Pet food online sales growth
By 2024, industry observers forecast that e-commerce will become the top retail sales channel for pet products. This year, online sales of pet products will make up 27% of all sales, according to Packaged Facts analysts in the report “U.S. Pet Market Outlook, 2020-2021: The COVID-19 Impact.”
Two major players in the pet food e-commerce space, Chewy.com and Amazon, lead online sales with three quarters of the market and seem likely to maintain that dominance. In 2020, Chewy.com may see sales of US$6.5 billion, if Packaged Facts estimates prove true, up from US$3.96 billion in 2018. Amazon’s pet products sales may reach US$5.7 billion, climbing from US$3.3 billion in 2018. Along with the two giants, many brick-and-mortar retailers have also moved their sales online. Retails also increasingly use buy online and pick up in store systems.
Pet owners buying and learning online
Pet owners who purchase online, according to Packaged Facts’ survey of pet owners earlier this year.
- Amazon - 60%
- Chewy - 54%
- PetSmart.com - 27%
- Walmart.com - 24%
- Petco.com - 23%

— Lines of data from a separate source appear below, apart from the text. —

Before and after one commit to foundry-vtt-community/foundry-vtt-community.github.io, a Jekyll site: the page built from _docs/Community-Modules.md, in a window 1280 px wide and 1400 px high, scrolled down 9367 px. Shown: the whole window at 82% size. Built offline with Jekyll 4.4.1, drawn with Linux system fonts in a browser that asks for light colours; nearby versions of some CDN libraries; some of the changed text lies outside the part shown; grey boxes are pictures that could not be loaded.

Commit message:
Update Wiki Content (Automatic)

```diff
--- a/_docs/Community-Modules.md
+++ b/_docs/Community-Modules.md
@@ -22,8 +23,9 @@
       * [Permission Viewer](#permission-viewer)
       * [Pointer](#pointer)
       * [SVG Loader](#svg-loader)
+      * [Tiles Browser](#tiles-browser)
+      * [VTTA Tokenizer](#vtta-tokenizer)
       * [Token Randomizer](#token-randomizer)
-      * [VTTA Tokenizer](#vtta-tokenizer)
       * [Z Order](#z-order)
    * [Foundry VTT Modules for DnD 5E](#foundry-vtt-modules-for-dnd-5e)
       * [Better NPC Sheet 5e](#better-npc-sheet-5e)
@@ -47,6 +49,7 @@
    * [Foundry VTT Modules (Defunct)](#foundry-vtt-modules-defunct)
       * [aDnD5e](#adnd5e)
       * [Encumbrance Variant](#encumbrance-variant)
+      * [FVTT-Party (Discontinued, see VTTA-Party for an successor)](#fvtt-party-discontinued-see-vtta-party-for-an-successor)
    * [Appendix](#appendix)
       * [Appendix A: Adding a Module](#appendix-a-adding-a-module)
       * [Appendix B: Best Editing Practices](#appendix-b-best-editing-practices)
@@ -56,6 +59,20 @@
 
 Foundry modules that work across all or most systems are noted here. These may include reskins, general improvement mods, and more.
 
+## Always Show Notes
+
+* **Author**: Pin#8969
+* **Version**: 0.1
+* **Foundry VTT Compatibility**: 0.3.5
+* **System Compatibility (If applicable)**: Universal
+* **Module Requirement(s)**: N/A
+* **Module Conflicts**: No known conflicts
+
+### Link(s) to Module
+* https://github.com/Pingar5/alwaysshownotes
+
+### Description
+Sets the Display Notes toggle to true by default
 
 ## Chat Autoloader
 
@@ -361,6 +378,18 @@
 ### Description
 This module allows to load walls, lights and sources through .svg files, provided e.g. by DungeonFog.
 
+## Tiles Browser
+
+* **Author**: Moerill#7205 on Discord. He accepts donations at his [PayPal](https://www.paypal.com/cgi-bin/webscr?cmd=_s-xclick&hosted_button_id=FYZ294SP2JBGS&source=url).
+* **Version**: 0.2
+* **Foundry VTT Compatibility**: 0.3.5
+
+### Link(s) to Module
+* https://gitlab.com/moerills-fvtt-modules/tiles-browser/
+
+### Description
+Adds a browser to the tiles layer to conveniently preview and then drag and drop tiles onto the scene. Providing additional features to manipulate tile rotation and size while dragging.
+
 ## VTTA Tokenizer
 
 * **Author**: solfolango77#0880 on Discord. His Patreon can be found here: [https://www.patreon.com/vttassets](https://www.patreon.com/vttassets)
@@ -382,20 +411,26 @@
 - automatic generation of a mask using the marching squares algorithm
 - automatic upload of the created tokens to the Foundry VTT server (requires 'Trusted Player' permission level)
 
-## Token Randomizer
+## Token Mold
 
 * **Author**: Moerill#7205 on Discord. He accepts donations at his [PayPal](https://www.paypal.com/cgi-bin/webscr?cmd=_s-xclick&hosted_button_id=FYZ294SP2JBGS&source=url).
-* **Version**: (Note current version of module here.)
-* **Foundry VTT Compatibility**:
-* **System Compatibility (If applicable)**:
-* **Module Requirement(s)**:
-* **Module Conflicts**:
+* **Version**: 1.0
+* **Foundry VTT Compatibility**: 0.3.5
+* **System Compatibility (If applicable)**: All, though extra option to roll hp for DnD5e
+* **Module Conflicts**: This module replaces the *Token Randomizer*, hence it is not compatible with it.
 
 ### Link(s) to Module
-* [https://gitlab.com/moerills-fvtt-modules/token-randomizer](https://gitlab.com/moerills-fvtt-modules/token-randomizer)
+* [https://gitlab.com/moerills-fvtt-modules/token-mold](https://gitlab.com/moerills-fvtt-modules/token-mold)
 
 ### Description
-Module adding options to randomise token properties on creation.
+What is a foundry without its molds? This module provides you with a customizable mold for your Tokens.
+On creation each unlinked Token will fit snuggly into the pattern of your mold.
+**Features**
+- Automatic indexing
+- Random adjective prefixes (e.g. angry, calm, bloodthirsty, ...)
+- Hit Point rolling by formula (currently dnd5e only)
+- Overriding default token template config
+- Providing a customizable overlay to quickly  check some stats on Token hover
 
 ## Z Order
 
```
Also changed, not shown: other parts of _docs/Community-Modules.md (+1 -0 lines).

Along with buying more pet food online, pet owners increasingly look to digital sources of information about their pets. While veterinarians remain the most trusted source for both baby boomers (77%), Generation X and millennials (66%), Packaged Facts’ survey respondents have differing views on the internet. Twenty-five percent of millennials and the younger generation Z, selected social media, including Facebook, YouTube, and Instagram, as their most important source of pet care information. Whereas only 18% of Gen X responded as such, along with 7% of boomers and seniors.